Austin Reed, the troubled menswear retailer, yesterday ended its search for a new chief executive with the appointment of the former boss of Dorothy Perkins as it revealed that profits had collapsed.
Nick Hollingworth beat off internal competition from the acting chief executive, David Lowbridge, to replace Roger Jennings, who was ousted in January after a dire year climaxed in a disastrous Christmas. Mr Lowbridge, who runs the group's Country Casuals division, said it "would not be appropriate to comment at this point" on whether he planned to stay on. "Anybody in the trading line is vulnerable," one analyst said.
Mr Hollingworth, 51, who started his new post yesterday, will receive a basic salary of £275,000 - £28,000 more than Mr Jennings was paid. Before joining Arcadia, where he also headed Burton, Mr Hollingworth ran Etam for three years.
John Robbins, Austin Reed's chairman, said the board had chosen Mr Hollingworth over Mr Lowbridge because "he is a complete outsider" and a "retailer down to his fingertips". He added: "We wanted someone with a fresh point of view."
Austin Reed, which spent £12m overhauling its flagship Regent Street store last year, said its preliminary pre-tax profits had crashed by 84 per cent to £1.2m, before allowing for an exceptional gain of £2m from selling one of its stores. "We're all disappointed with the results last year," Mr Lowbridge said. Like-for-like sales fell 10 per cent during the year, while margins also suffered, producing a "significant erosion" in its retail profits, the company said.
Mr Lowbridge said there were "encouraging" signs that the new financial year had started better, claiming the group had "tackled a number of the problems head on". Like-for-like sales during the past nine weeks are 3 per cent lower, although sales at its Regent Street site have risen 33 per cent.
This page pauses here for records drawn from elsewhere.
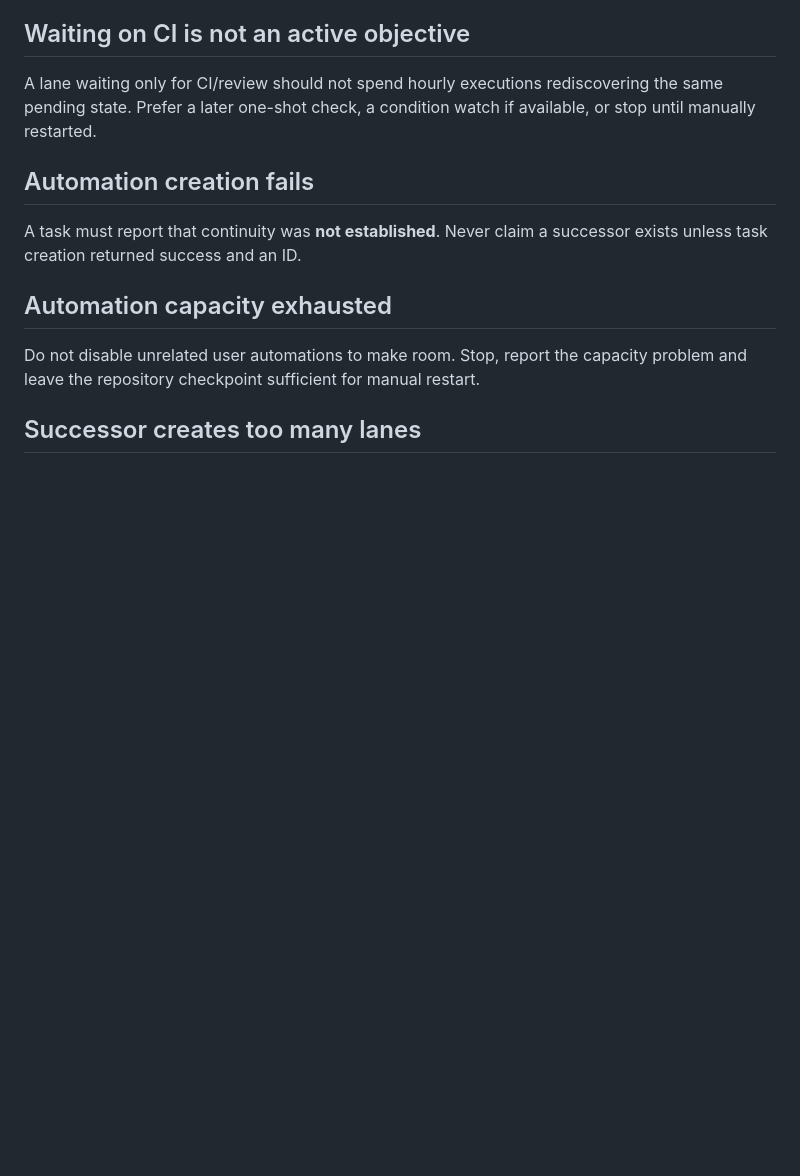
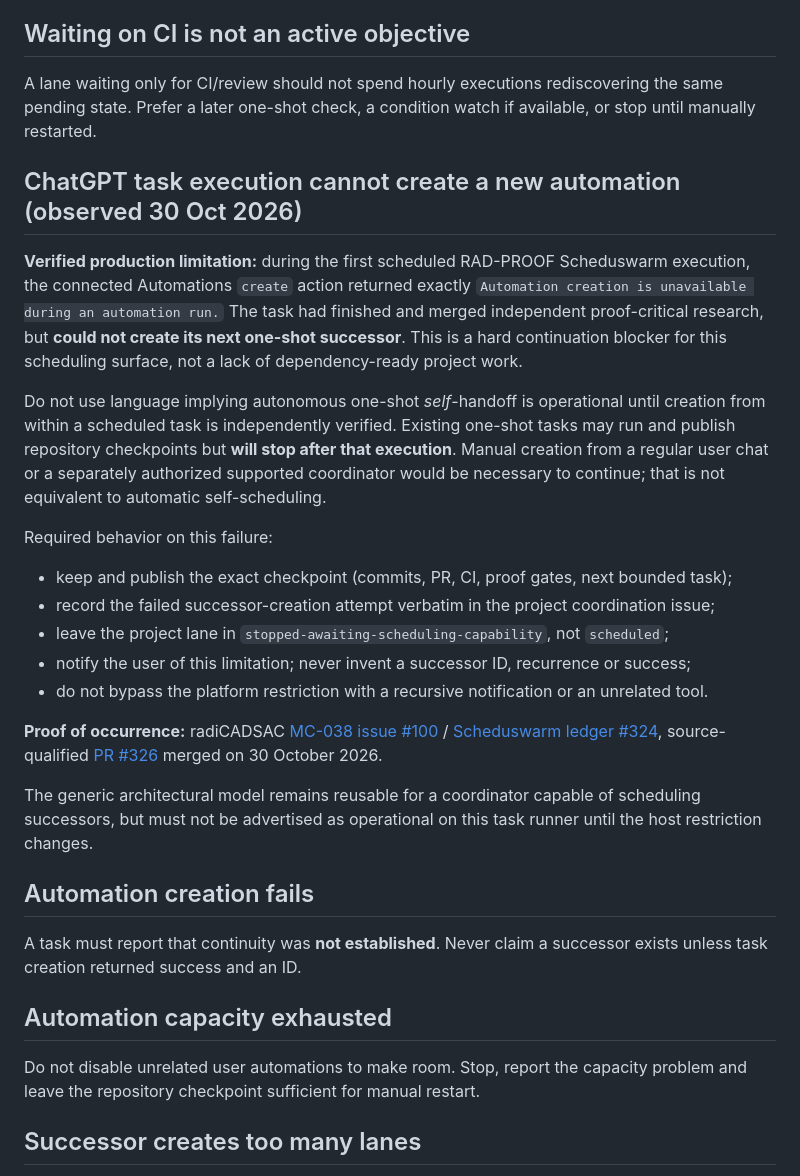
Before and after one commit to techrote/scheduswarm, a Markdown page: docs/EDGE_CASES.md, the part around the change. Drawn GitHub-style; blank space fills up the shorter version.

Commit message:
Document verified blocked automation self-handoff during scheduled task

```diff
--- a/docs/EDGE_CASES.md
+++ b/docs/EDGE_CASES.md
@@ -19,6 +19,23 @@ Do not let multiple lanes concurrently edit authoritative registries, protocol f
 ## Waiting on CI is not an active objective
 
 A lane waiting only for CI/review should not spend hourly executions rediscovering the same pending state. Prefer a later one-shot check, a condition watch if available, or stop until manually restarted.
+
+## ChatGPT task execution cannot create a new automation (observed 30 Oct 2026)
+
+**Verified production limitation:** during the first scheduled RAD-PROOF Scheduswarm execution, the connected Automations `create` action returned exactly `Automation creation is unavailable during an automation run.` The task had finished and merged independent proof-critical research, but **could not create its next one-shot successor**. This is a hard continuation blocker for this scheduling surface, not a lack of dependency-ready project work.
+
+Do not use language implying autonomous one-shot *self*-handoff is operational until creation from within a scheduled task is independently verified. Existing one-shot tasks may run and publish repository checkpoints but **will stop after that execution**. Manual creation from a regular user chat or a separately authorized supported coordinator would be necessary to continue; that is not equivalent to automatic self-scheduling.
+
+Required behavior on this failure:
+- keep and publish the exact checkpoint (commits, PR, CI, proof gates, next bounded task);
+- record the failed successor-creation attempt verbatim in the project coordination issue;
+- leave the project lane in `stopped-awaiting-scheduling-capability`, not `scheduled`;
+- notify the user of this limitation; never invent a successor ID, recurrence or success;
+- do not bypass the platform restriction with a recursive notification or an unrelated tool.
+
+**Proof of occurrence:** radiCADSAC [MC-038 issue #100](https://github.com/techrote/radiCADSAC/issues/100) / [Scheduswarm ledger #324](https://github.com/techrote/radiCADSAC/issues/324), source-qualified [PR #326](https://github.com/techrote/radiCADSAC/pull/326) merged on 30 October 2026.
+
+The generic architectural model remains reusable for a coordinator capable of scheduling successors, but must not be advertised as operational on this task runner until the host restriction changes.
 
 ## Automation creation fails
 
```
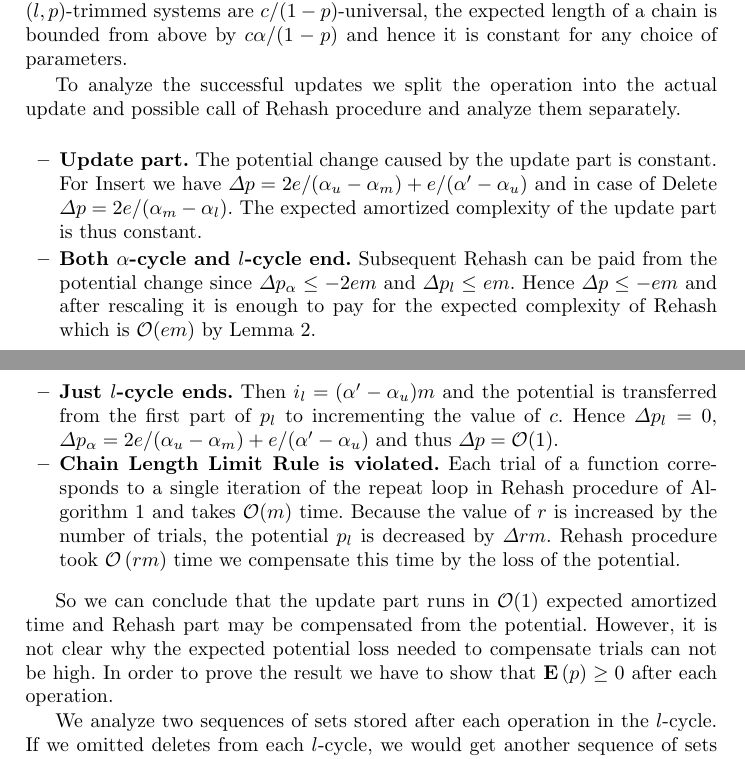
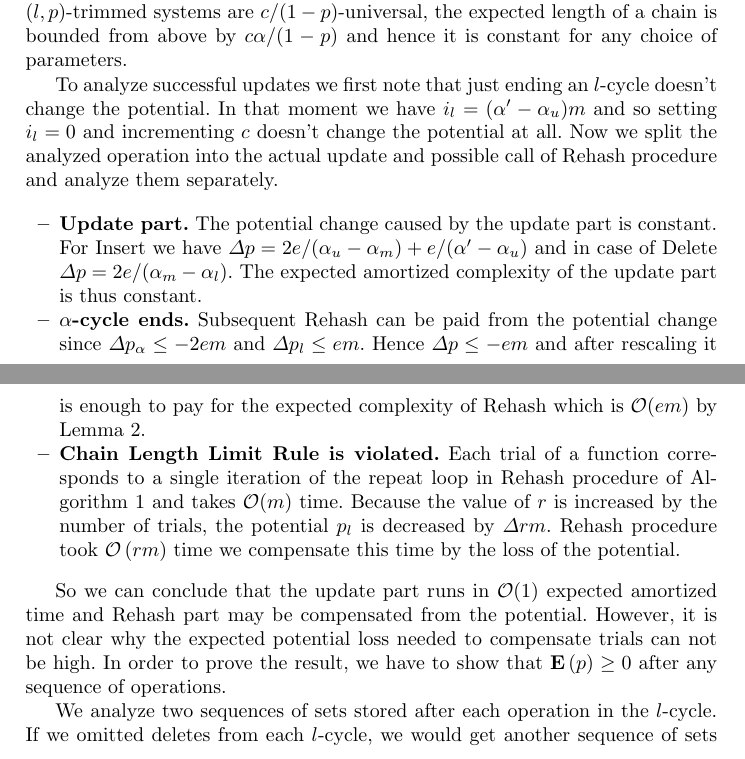
Before and after one commit to babky/hashing, a LaTeX thesis (esa-article/text.tex, which reads esa-article/model.tex): two parts of pages 7 and 8 of 17, joined at a grey line, cut so that both start at the same text. Compiled offline with pdfLaTeX.

Commit message:
Analyza l-cyklu; pridani carky a odradkovani.

```diff
--- a/esa-article/model.tex
+++ b/esa-article/model.tex
@@ -154,24 +154,25 @@ The worst case complexity of Find follows directly from Chain Length Limit Rule
 The expected running time of Find and unsuccessful updates is $\bigo\left(1 + \Expect{\psl}\right)$.
 Since $(l, p)$-trimmed systems are $c/(1 - p)$-universal, the expected length of a chain is bounded from above by $c\alpha/(1 - p)$ and hence it is constant for any choice of parameters.
 
-To analyze the successful updates we split the operation into the actual update and possible call of Rehash procedure and analyze them separately.
+To analyze successful updates we first note that just ending an $l$-cycle doesn't change the potential.
+In that moment we have $i_l = (\alpha' - \alpha_u)m$ and so setting $i_l = 0$ and incrementing $c$ doesn't change the potential at all.
+Now we split the analyzed operation into the actual update and possible call of Rehash procedure and analyze them separately.
 \begin{itemize}
 	\item \textbf{Update part.}
 The potential change caused by the update part is constant.
 For Insert we have $\Delta p = 2e/(\alpha_u - \alpha_m) + e/(\alpha' - \alpha_u)$ and in case of Delete $\Delta p = 2e/(\alpha_m - \alpha_l)$.
 The expected amortized complexity of the update part is thus constant.
 
-	\item \textbf{Both $\alpha$-cycle and $l$-cycle end.}
+	\item \textbf{$\alpha$-cycle ends.}
 Subsequent Rehash can be paid from the potential change since $\Delta p_\alpha \leq -2em$ and $\Delta p_l \leq em$.
 Hence $\Delta p \leq -em$ and after rescaling it is enough to pay for the expected complexity of Rehash which is $\bigo(em)$ by Lemma \ref{lemma-no-trials}.
-
-	\item \textbf{Just $l$-cycle ends.}
-Then $i_l = (\alpha' - \alpha_u)m$ and the potential is transferred from the first part of $p_l$ to incrementing the value of $c$. Hence $\Delta p_l = 0$, $\Delta p_\alpha = 2e/(\alpha_u - \alpha_m) + e/(\alpha' - \alpha_u)$ and thus $\Delta p = \bigo(1)$.
 
 	\item \textbf{Chain Length Limit Rule is violated.} Each trial of a function corresponds to a single iteration of the repeat loop in Rehash procedure of Algorithm \ref{algorithm-hash-table} and takes $\bigo(m)$ time. Because the value of $r$ is increased by the number of trials, the potential $p_l$ is decreased by $\Delta rm$.  Rehash procedure took $\bigo\left(rm\right)$ time we compensate this time by the loss of the potential.
 \end{itemize}
 
-So we can conclude that the update part runs in $\bigo(1)$ expected amortized time and Rehash part may be compensated from the potential. However, it is not clear why  the expected potential loss needed to compensate trials can not be high. In order to prove the result we have to show that $\Expect{p} \geq 0$ after each operation.
+So we can conclude that the update part runs in $\bigo(1)$ expected amortized time and Rehash part may be compensated from the potential.
+However, it is not clear why  the expected potential loss needed to compensate trials can not be high.
+In order to prove the result, we have to show that $\Expect{p} \geq 0$ after any sequence of operations.
 
 We analyze two sequences of sets stored after each operation in the $l$-cycle.
 If we omitted deletes from each $l$-cycle, we would get another sequence of sets created only by insertions.
```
The group has attempted to make its men's and women's clothing more fashionable in an attempt to revive sales. Customers can now choose from four different cuts of men's suits, instead of just one.
Austin Reed last year fended off takeover approaches from a number of parties, including its founder's grandson, Nigel Robertson. Its net asset value fell from 175p a share to 169p during the year. It is still "negotiating" Mr Jennings' payoff, Mr Robbins said.Reuse content